Limerick rail victim’s memory honoured 56 years on

Donal O’Regan


Donal O’Regan

The William Barry memorial at Limerick Junction train station
FIFTY-SIX-YEARS ago on Saturday, William Barry, from Oola, was killed at Limerick Junction aged just 35.

FIFTY-SIX-YEARS ago on Saturday, William Barry, from Oola, was killed at Limerick Junction aged just 35.

The Iarnrod Eireann employee was killed on the tracks when the buffer of a reversing train hit him. He left behind a wife Kathleen (nee Ryan Leahy) and five young children.

As a memorial a little cross on a stone base was erected near where Mr Barry lost his life.

His wife raised their five children on her own in one of the cottages on Oola’s Main Street. Her family came from Pallasgreen, while William’s are from Dromkeen. The five children - John, Larry, Joan, Marian and Anne Mai - emigrated to England in their twenties.

A daughter of Anne Mai, Dawn Bailey, was born and reared in England but her ancestral home remains close to her heart.

Kathleen continued to live in Oola until her death at 58 in 1974 and her daughter Anne Mai passed away two years ago.

Her wish was to be buried in Ireland.

Dawn say every year she and other family members visit Oola to pay their respects to the graves.

“Often we find ourselves catching the train down from Dublin. We get off at Limerick Junction to see my late grandfather’s little memorial, which was originally put in place for him by Irish Rail. It had become very neglected, unloved and rusty. I would always glance over but to view it became quite sad and upsetting for me. “It was like he had been forgotten about. No one knew his story. With my mum dying as well I felt I owed it to my grandfather to do something about it,” said Dawn, who lives in Leeds.

In January she got in contact with Jane Cregan, Irish Rail corporate communications executive.

“Jane had great empathy with the situation and with immediate effect they started to plan the renovation of the memorial site at Limerick Junction for us,” said Dawn, who was willing to pay for the work but Irish Rail kindly declined.

Two months later Dawn and other descendants of William Barry were invited back to Limerick Junction for the unveiling on April 11.

Dawn expected to see the original monument restored but Irish Rail had gone one better.

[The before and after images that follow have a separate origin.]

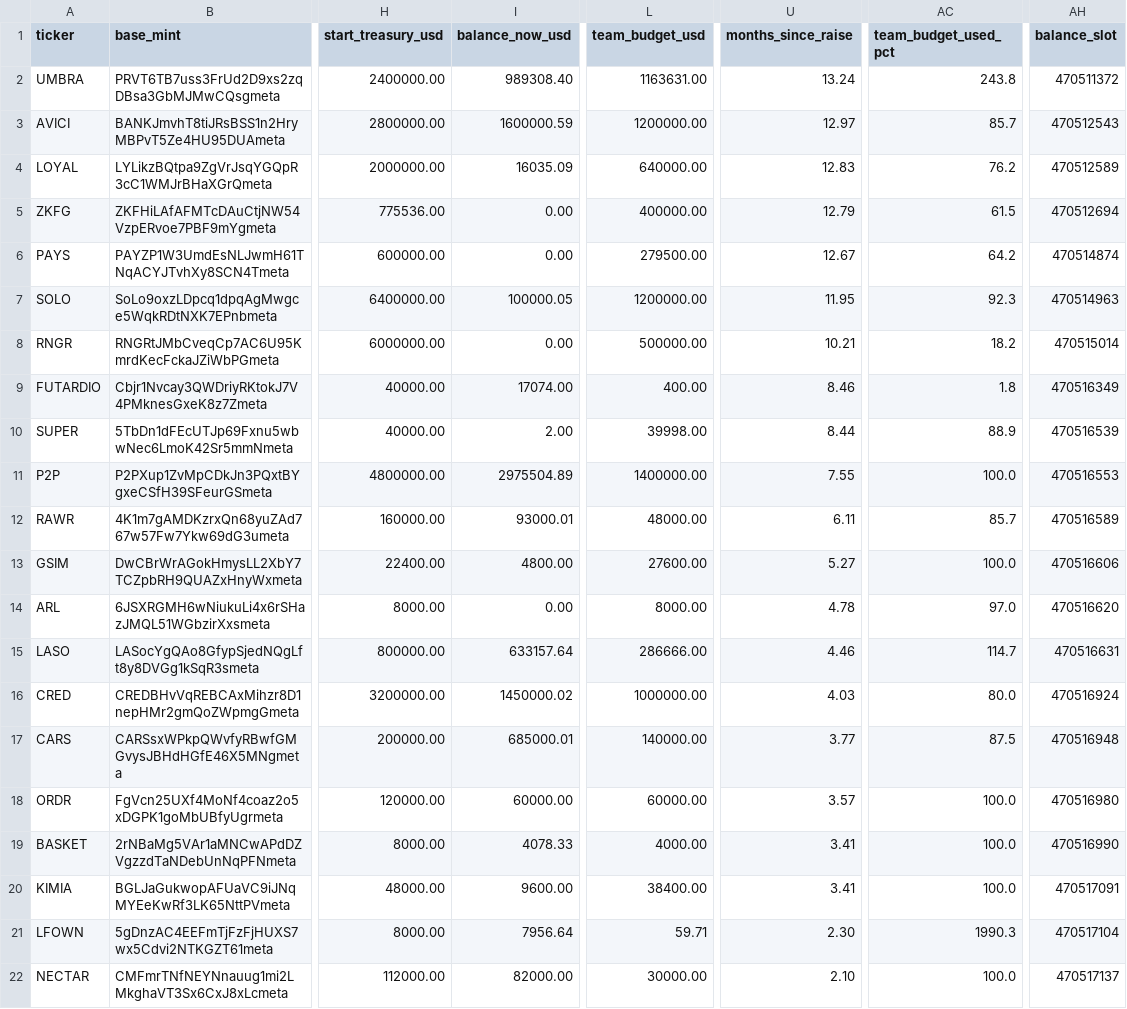
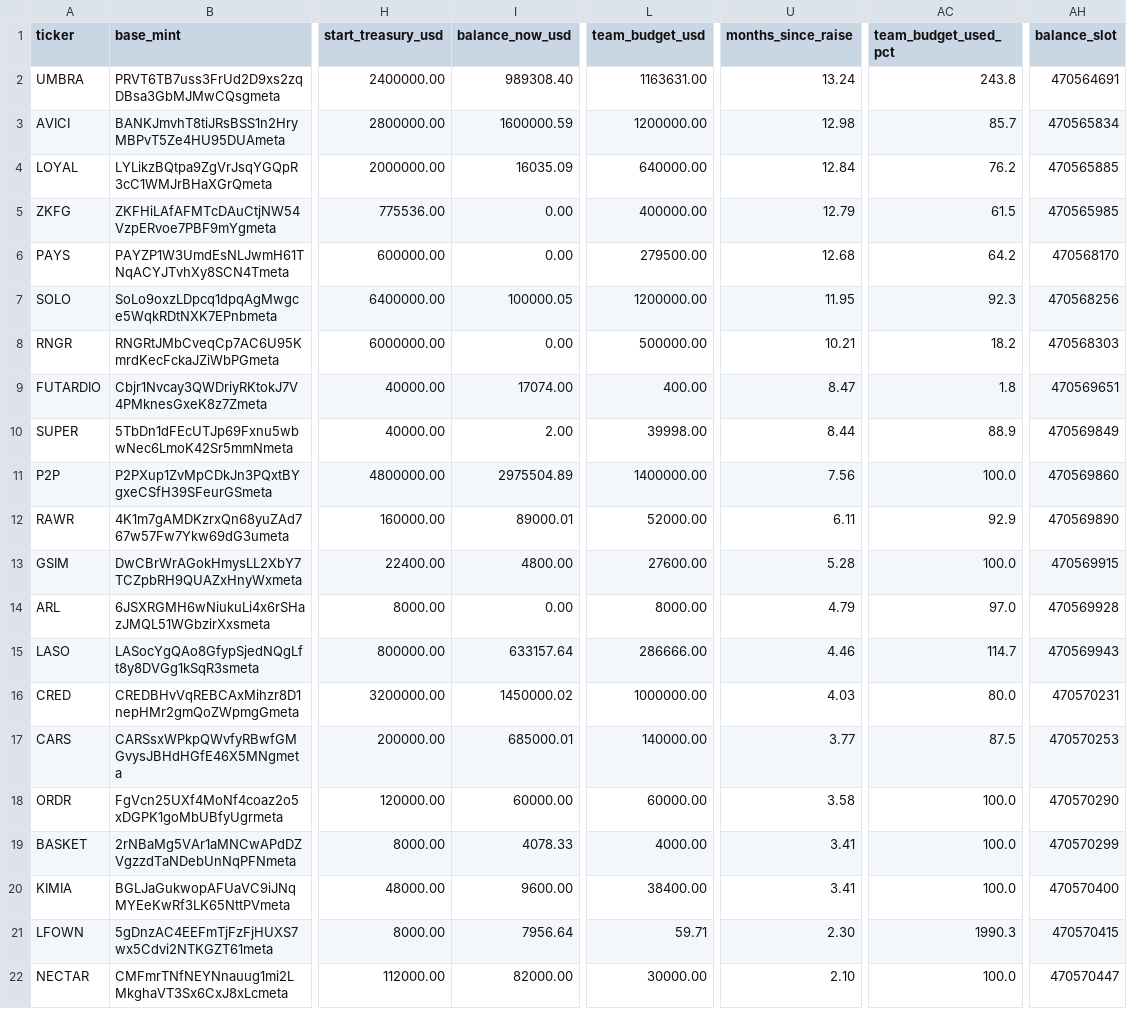
Before and after one commit to nikolaskahris-png/raise-tracker, a CSV file: data/treasury.csv, drawn as a sheet; only a part is shown, gaps mark what is left out; the diff covers the shown part only; the diff names each change by its address in the sheet, - before the commit and + after, or states it on an @@ line.

```diff
--- a/data/treasury.csv
+++ b/data/treasury.csv
-AH2 (balance_slot): 470511372
+AH2 (balance_slot): 470564691
-U3 (months_since_raise): 12.97
+U3 (months_since_raise): 12.98
-AH3 (balance_slot): 470512543
+AH3 (balance_slot): 470565834
-U4 (months_since_raise): 12.83
+U4 (months_since_raise): 12.84
-AH4 (balance_slot): 470512589
+AH4 (balance_slot): 470565885
-AH5 (balance_slot): 470512694
+AH5 (balance_slot): 470565985
-U6 (months_since_raise): 12.67
+U6 (months_since_raise): 12.68
-AH6 (balance_slot): 470514874
+AH6 (balance_slot): 470568170
-AH7 (balance_slot): 470514963
+AH7 (balance_slot): 470568256
-AH8 (balance_slot): 470515014
+AH8 (balance_slot): 470568303
-U9 (months_since_raise): 8.46
+U9 (months_since_raise): 8.47
-AH9 (balance_slot): 470516349
+AH9 (balance_slot): 470569651
-AH10 (balance_slot): 470516539
+AH10 (balance_slot): 470569849
-U11 (months_since_raise): 7.55
+U11 (months_since_raise): 7.56
-AH11 (balance_slot): 470516553
+AH11 (balance_slot): 470569860
-I12 (balance_now_usd): 93000.01
+I12 (balance_now_usd): 89000.01
-L12 (team_budget_usd): 48000.00
+L12 (team_budget_usd): 52000.00
-AC12 (team_budget_used_pct): 85.7
+AC12 (team_budget_used_pct): 92.9
-AH12 (balance_slot): 470516589
+AH12 (balance_slot): 470569890
-U13 (months_since_raise): 5.27
+U13 (months_since_raise): 5.28
-AH13 (balance_slot): 470516606
+AH13 (balance_slot): 470569915
-U14 (months_since_raise): 4.78
+U14 (months_since_raise): 4.79
-AH14 (balance_slot): 470516620
+AH14 (balance_slot): 470569928
-AH15 (balance_slot): 470516631
+AH15 (balance_slot): 470569943
-AH16 (balance_slot): 470516924
+AH16 (balance_slot): 470570231
-AH17 (balance_slot): 470516948
+AH17 (balance_slot): 470570253
-U18 (months_since_raise): 3.57
+U18 (months_since_raise): 3.58
-AH18 (balance_slot): 470516980
+AH18 (balance_slot): 470570290
-AH19 (balance_slot): 470516990
+AH19 (balance_slot): 470570299
-AH20 (balance_slot): 470517091
+AH20 (balance_slot): 470570400
-AH21 (balance_slot): 470517104
+AH21 (balance_slot): 470570415
-AH22 (balance_slot): 470517137
+AH22 (balance_slot): 470570447
```
Also changed, not shown: 14 edited cells elsewhere in this file, data/treasury-flows.csv, 3 other files.
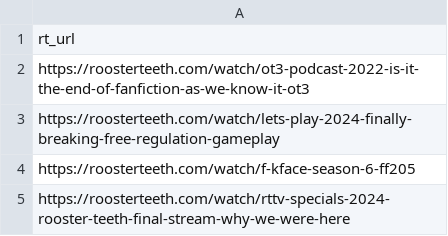
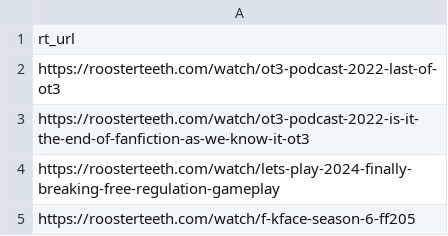
Before and after one commit to shiruken/rt-archive, a CSV file: docs/missing/missing.csv, drawn as a sheet; only a part is shown; the shorter side is filled out with more unchanged rows; the diff names each change by its address in the sheet, - before the commit and + after, or states it on an @@ line.

```diff
--- a/docs/missing/missing.csv
+++ b/docs/missing/missing.csv
+row 2: https://roosterteeth.com/watch/ot3-podcast-2022-last-of-ot3
```
Also changed, not shown: 5 other files.
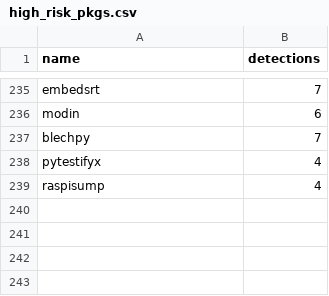
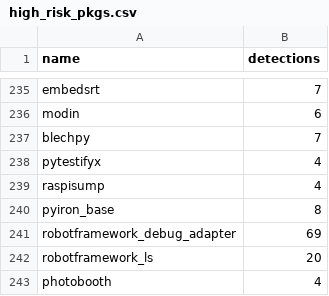
Before and after one commit to h4sh5/pypi-auto-scanner, a CSV file: high_risk_pkgs.csv, drawn as a sheet; only a part is shown, gaps mark what is left out.

```diff
--- a/high_risk_pkgs.csv
+++ b/high_risk_pkgs.csv
@@ -239 +239,5 @@ pytestifyx,4
 raspisump,4
+pyiron_base,8
+robotframework_debug_adapter,69
+robotframework_ls,20
+photobooth,4
```
Also changed, not shown: 5 other files.
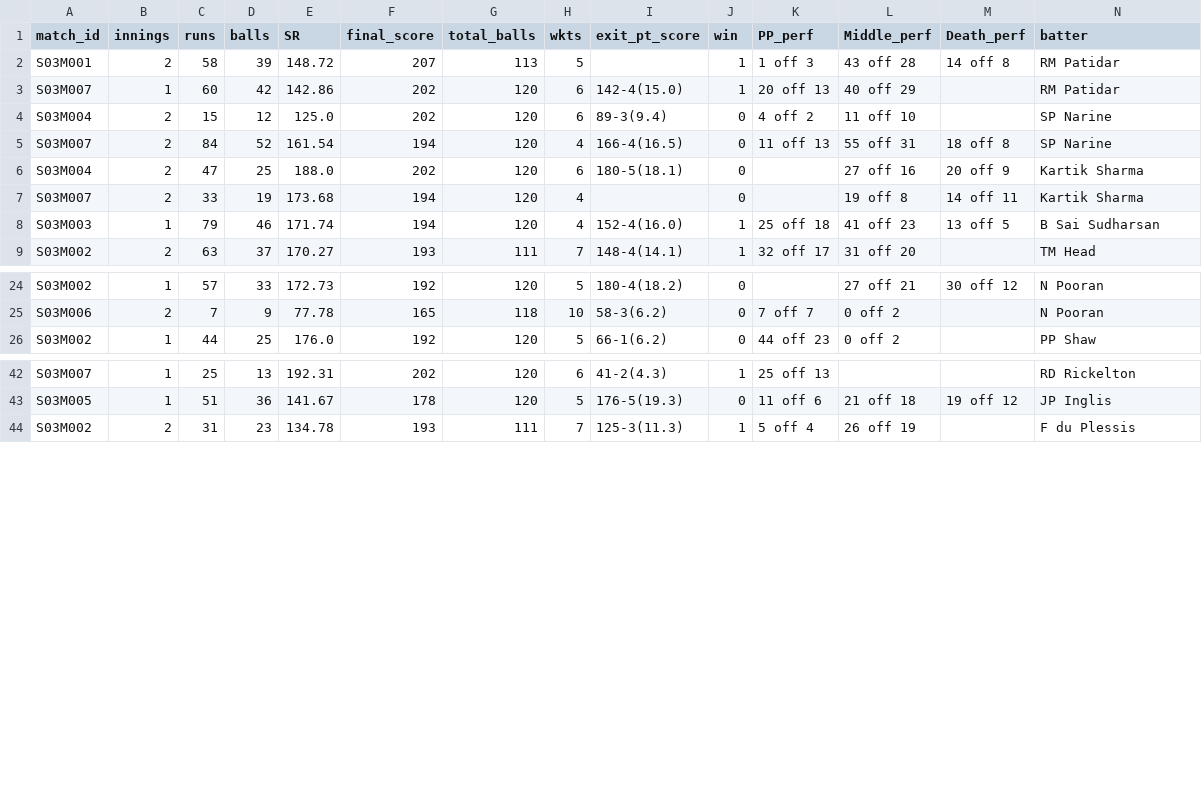
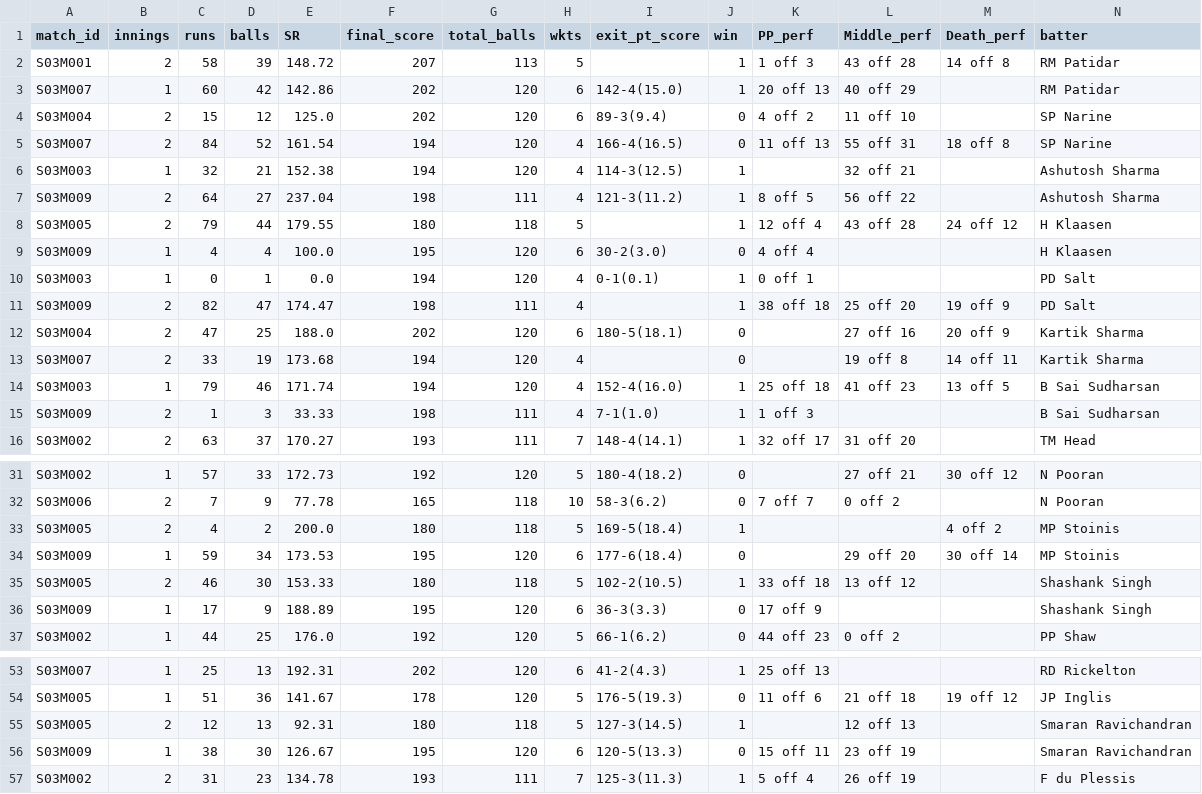
Before and after one commit to RoumyaDas/SPL, a CSV file: SPL/data/S03/TAB21.csv, drawn as a sheet; only a part is shown, gaps mark what is left out; rows hold the shown columns only; the diff names each change by its address in the sheet, - before the commit and + after, or states it on an @@ line.

Commit message:
Match 9

```diff
--- a/SPL/data/S03/TAB21.csv
+++ b/SPL/data/S03/TAB21.csv
+row 6: S03M003 | 1 | 32 | 21 | 152.38 | 194 | 120 | 4 | 114-3(12.5) | 1 |  | 32 off 21 |  | Ashutosh Sharma
+row 7: S03M009 | 2 | 64 | 27 | 237.04 | 198 | 111 | 4 | 121-3(11.2) | 1 | 8 off 5 | 56 off 22 |  | Ashutosh Sharma
+row 8: S03M005 | 2 | 79 | 44 | 179.55 | 180 | 118 | 5 |  | 1 | 12 off 4 | 43 off 28 | 24 off 12 | H Klaasen
+row 9: S03M009 | 1 | 4 | 4 | 100.0 | 195 | 120 | 6 | 30-2(3.0) | 0 | 4 off 4 |  |  | H Klaasen
+row 10: S03M003 | 1 | 0 | 1 | 0.0 | 194 | 120 | 4 | 0-1(0.1) | 1 | 0 off 1 |  |  | PD Salt
+row 11: S03M009 | 2 | 82 | 47 | 174.47 | 198 | 111 | 4 |  | 1 | 38 off 18 | 25 off 20 | 19 off 9 | PD Salt
+row 15: S03M009 | 2 | 1 | 3 | 33.33 | 198 | 111 | 4 | 7-1(1.0) | 1 | 1 off 3 |  |  | B Sai Sudharsan
+row 33: S03M005 | 2 | 4 | 2 | 200.0 | 180 | 118 | 5 | 169-5(18.4) | 1 |  |  | 4 off 2 | MP Stoinis
+row 34: S03M009 | 1 | 59 | 34 | 173.53 | 195 | 120 | 6 | 177-6(18.4) | 0 |  | 29 off 20 | 30 off 14 | MP Stoinis
+row 35: S03M005 | 2 | 46 | 30 | 153.33 | 180 | 118 | 5 | 102-2(10.5) | 1 | 33 off 18 | 13 off 12 |  | Shashank Singh
+row 36: S03M009 | 1 | 17 | 9 | 188.89 | 195 | 120 | 6 | 36-3(3.3) | 0 | 17 off 9 |  |  | Shashank Singh
+row 55: S03M005 | 2 | 12 | 13 | 92.31 | 180 | 118 | 5 | 127-3(14.5) | 1 |  | 12 off 13 |  | Smaran Ravichandran
+row 56: S03M009 | 1 | 38 | 30 | 126.67 | 195 | 120 | 6 | 120-5(13.3) | 0 | 15 off 11 | 23 off 19 |  | Smaran Ravichandran
```
Also changed, not shown: SPL/data/S03/TAB02.csv, SPL/data/S03/TAB04.csv, 50 other files.
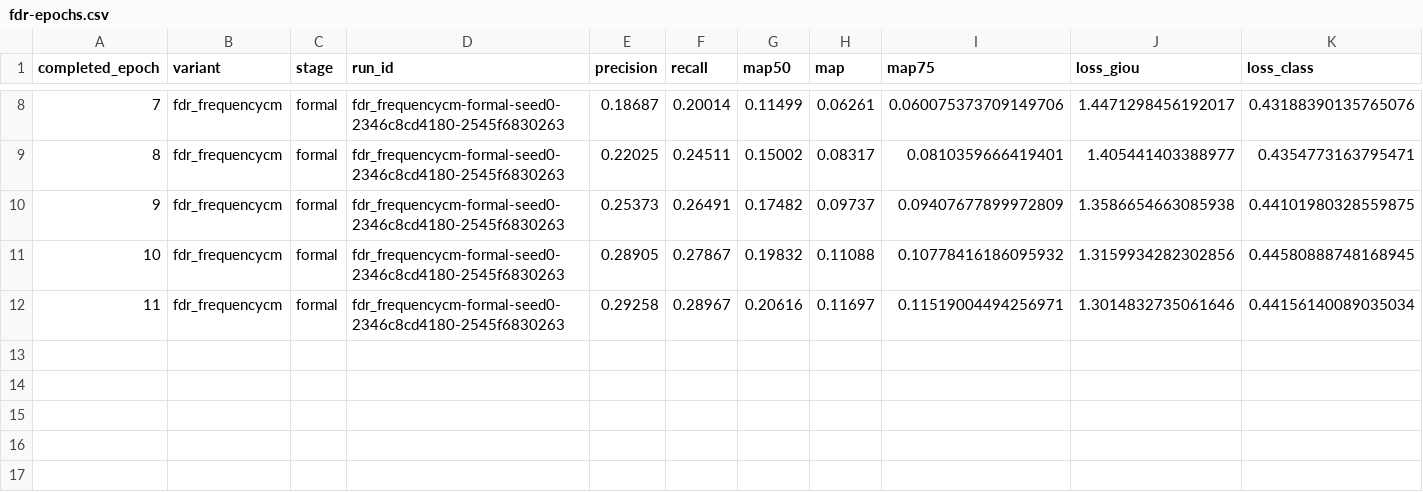
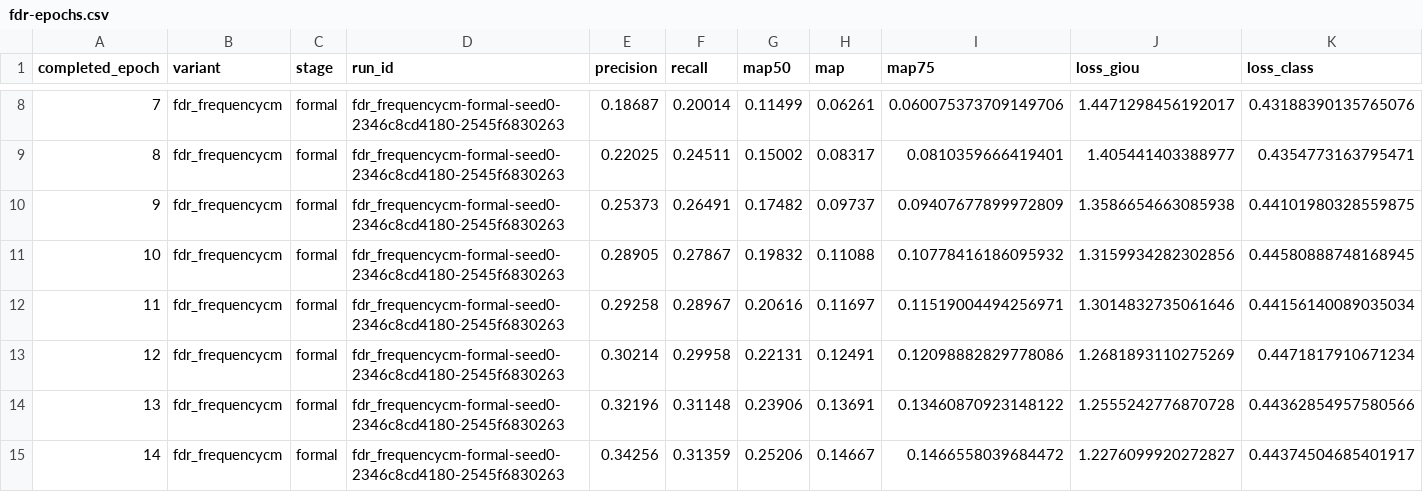
Before and after one commit to kkc236/uav-detection-baselines, a CSV file: results/formal-seed0-fdr-frequencycm-v1/fdr-epochs.csv, drawn as a sheet; only a part is shown, gaps mark what is left out; rows hold the shown columns only; the diff names each change by its address in the sheet, - before the commit and + after, or states it on an @@ line.

Commit message:
Backfill FDR FrequencyCM evidence through epoch 14

```diff
--- a/results/formal-seed0-fdr-frequencycm-v1/fdr-epochs.csv
+++ b/results/formal-seed0-fdr-frequencycm-v1/fdr-epochs.csv
+row 13: 12 | fdr_frequencycm | formal | fdr_frequencycm-formal-seed0-2346c8cd4180-2545f6830263 | 0.30214 | 0.29958 | 0.22131 | 0.12491 | 0.12098882829778086 | 1.2681893110275269 | 0.4471817910671234
+row 14: 13 | fdr_frequencycm | formal | fdr_frequencycm-formal-seed0-2346c8cd4180-2545f6830263 | 0.32196 | 0.31148 | 0.23906 | 0.13691 | 0.13460870923148122 | 1.2555242776870728 | 0.44362854957580566
+row 15: 14 | fdr_frequencycm | formal | fdr_frequencycm-formal-seed0-2346c8cd4180-2545f6830263 | 0.34256 | 0.31359 | 0.25206 | 0.14667 | 0.1466558039684472 | 1.2276099920272827 | 0.44374504685401917
```
Also changed, not shown: results/formal-seed0-fdr-frequencycm-v1/results.csv, 2 other files.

“The result was overwhelming. There was a new tribute to my granddad’s memory - a marble black granite plaque on a stone base with lovely gold lettering explaining what happened to my grandfather.

“Also, they had painted the original little white cross gold, which now stands out from the platform when we look over. We were speechless and teary eyed on seeing it. A very emotional day for us, His memory has been kept alive,” said Dawn.

On behalf of herself and all her siblings, Dawn wished to thank Jane Cregan and Michael Dwyer, Jim and all the staff in Limerick Junction and the stonemason.

“I can never thank them enough. We are for ever in your debt. It is a day that our family will never forget, It means so much,” said Dawn, who is already planning a return trip home and to Limerick Junction.